● **YOUR TASK**
Write out all the records exactly, and keep any images out.

(Before-and-after change data)

^^^^^^^^

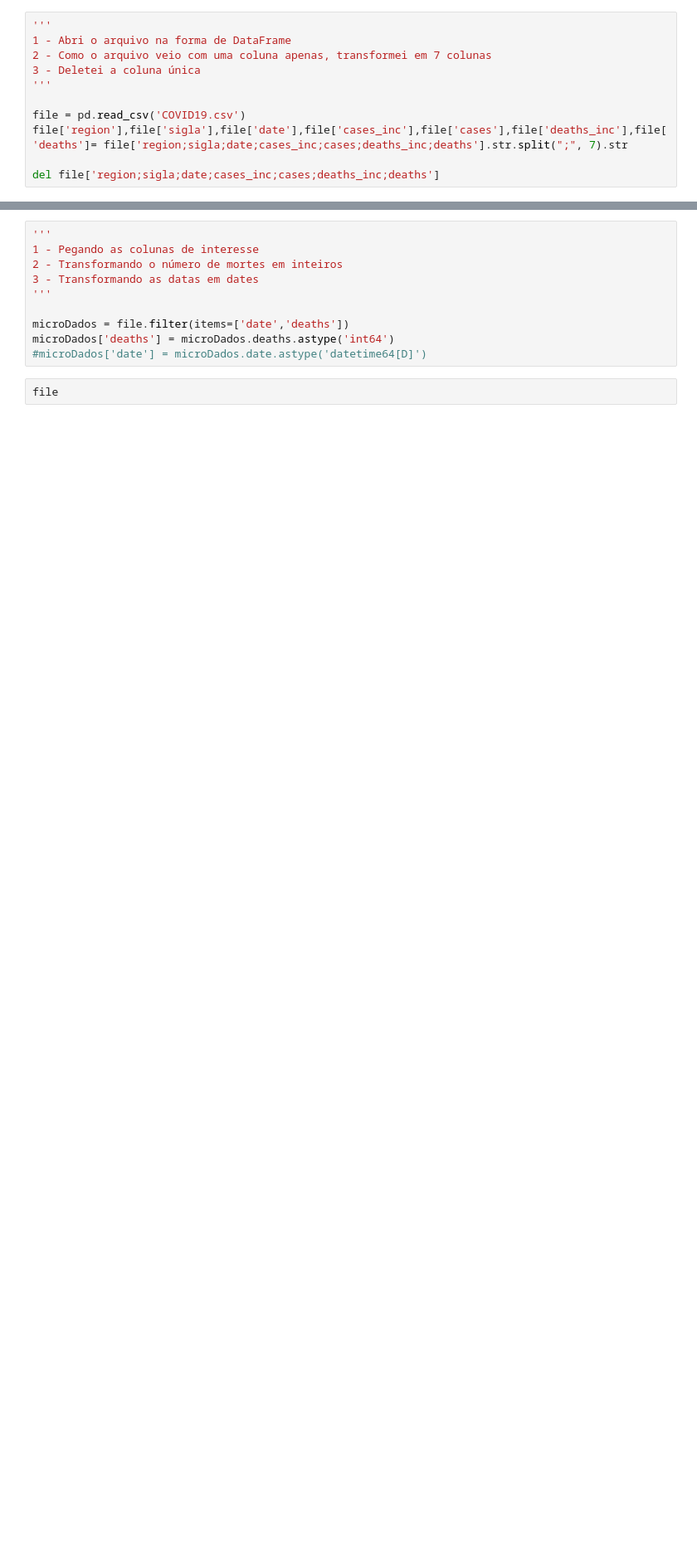
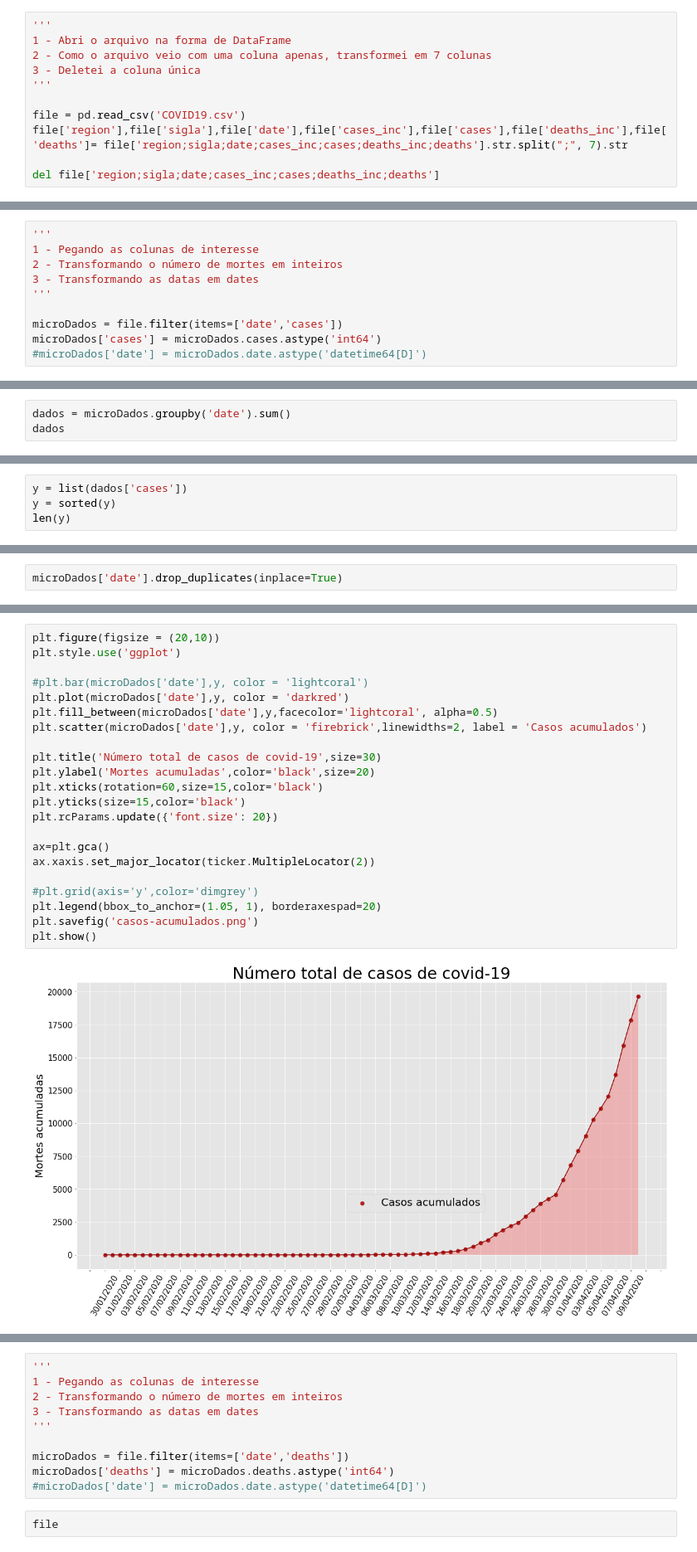
Before and after one commit to taticorrea/covid-19, a Jupyter notebook: analise_covid-19.ipynb, the cells around one changed output, grey strips where cells are left out. Shown at 83% size. Cells and saved outputs as stored; diff of their text form; blank space fills up the shorter version.

```diff
--- a/analise_covid-19.ipynb
+++ b/analise_covid-19.ipynb
@@ -20,0 +28,10 @@ del file['region;sigla;date;cases_inc;cases;deaths_inc;deaths']
+# %%
+'''
+1 - Pegando as colunas de interesse
+2 - Transformando o número de mortes em inteiros
+3 - Transformando as datas em dates
+'''
+
+microDados = file.filter(items=['date','cases'])
+microDados['cases'] = microDados.cases.astype('int64')
+#microDados['date'] = microDados.date.astype('datetime64[D]')
@@ -20,0 +54,3 @@ del file['region;sigla;date;cases_inc;cases;deaths_inc;deaths']
+# %%
+dados = microDados.groupby('date').sum()
+dados
@@ -20,0 +72,4 @@ del file['region;sigla;date;cases_inc;cases;deaths_inc;deaths']
+# %%
+y = list(dados['cases'])
+y = sorted(y)
+len(y)
@@ -20,0 +78,2 @@ del file['region;sigla;date;cases_inc;cases;deaths_inc;deaths']
+# %%
+microDados['date'].drop_duplicates(inplace=True)
@@ -20,0 +95,24 @@ del file['region;sigla;date;cases_inc;cases;deaths_inc;deaths']
+# %%
+plt.figure(figsize = (20,10))
+plt.style.use('ggplot')
+
+#plt.bar(microDados['date'],y, color = 'lightcoral')
+plt.plot(microDados['date'],y, color = 'darkred')
+plt.fill_between(microDados['date'],y,facecolor='lightcoral', alpha=0.5)
+plt.scatter(microDados['date'],y, color = 'firebrick',linewidths=2, label = 'Casos acumulados')
+
+plt.title('Número total de casos de covid-19',size=30)
+plt.ylabel('Mortes acumuladas',color='black',size=20)
+plt.xticks(rotation=60,size=15,color='black')
+plt.yticks(size=15,color='black')
+plt.rcParams.update({'font.size': 20})
+
+ax=plt.gca()
+ax.xaxis.set_major_locator(ticker.MultipleLocator(2))
+
+#plt.grid(axis='y',color='dimgrey')
+plt.legend(bbox_to_anchor=(1.05, 1), borderaxespad=20)
+plt.savefig('casos-acumulados.png')
+plt.show()
+# %% [output]
+[figure, added]
```
Also changed, not shown: parts of 10 cells of this notebook, 2 other files.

^^^^^^^^

● **OUTPUT FOR THIS TASK**
Before and after one commit to taticorrea/covid-19, a Jupyter notebook: analise_covid-19.ipynb, the cells around one changed output, grey strips where cells are left out. Shown at 83% size. Cells and saved outputs as stored; diff of their text form; blank space fills up the shorter version.

```diff
--- a/analise_covid-19.ipynb
+++ b/analise_covid-19.ipynb
@@ -20,0 +28,10 @@ del file['region;sigla;date;cases_inc;cases;deaths_inc;deaths']
+# %%
+'''
+1 - Pegando as colunas de interesse
+2 - Transformando o número de mortes em inteiros
+3 - Transformando as datas em dates
+'''
+
+microDados = file.filter(items=['date','cases'])
+microDados['cases'] = microDados.cases.astype('int64')
+#microDados['date'] = microDados.date.astype('datetime64[D]')
@@ -20,0 +54,3 @@ del file['region;sigla;date;cases_inc;cases;deaths_inc;deaths']
+# %%
+dados = microDados.groupby('date').sum()
+dados
@@ -20,0 +72,4 @@ del file['region;sigla;date;cases_inc;cases;deaths_inc;deaths']
+# %%
+y = list(dados['cases'])
+y = sorted(y)
+len(y)
@@ -20,0 +78,2 @@ del file['region;sigla;date;cases_inc;cases;deaths_inc;deaths']
+# %%
+microDados['date'].drop_duplicates(inplace=True)
@@ -20,0 +95,24 @@ del file['region;sigla;date;cases_inc;cases;deaths_inc;deaths']
+# %%
+plt.figure(figsize = (20,10))
+plt.style.use('ggplot')
+
+#plt.bar(microDados['date'],y, color = 'lightcoral')
+plt.plot(microDados['date'],y, color = 'darkred')
+plt.fill_between(microDados['date'],y,facecolor='lightcoral', alpha=0.5)
+plt.scatter(microDados['date'],y, color = 'firebrick',linewidths=2, label = 'Casos acumulados')
+
+plt.title('Número total de casos de covid-19',size=30)
+plt.ylabel('Mortes acumuladas',color='black',size=20)
+plt.xticks(rotation=60,size=15,color='black')
+plt.yticks(size=15,color='black')
+plt.rcParams.update({'font.size': 20})
+
+ax=plt.gca()
+ax.xaxis.set_major_locator(ticker.MultipleLocator(2))
+
+#plt.grid(axis='y',color='dimgrey')
+plt.legend(bbox_to_anchor=(1.05, 1), borderaxespad=20)
+plt.savefig('casos-acumulados.png')
+plt.show()
+# %% [output]
+[figure, added]
```
Also changed, not shown: parts of 10 cells of this notebook, 2 other files.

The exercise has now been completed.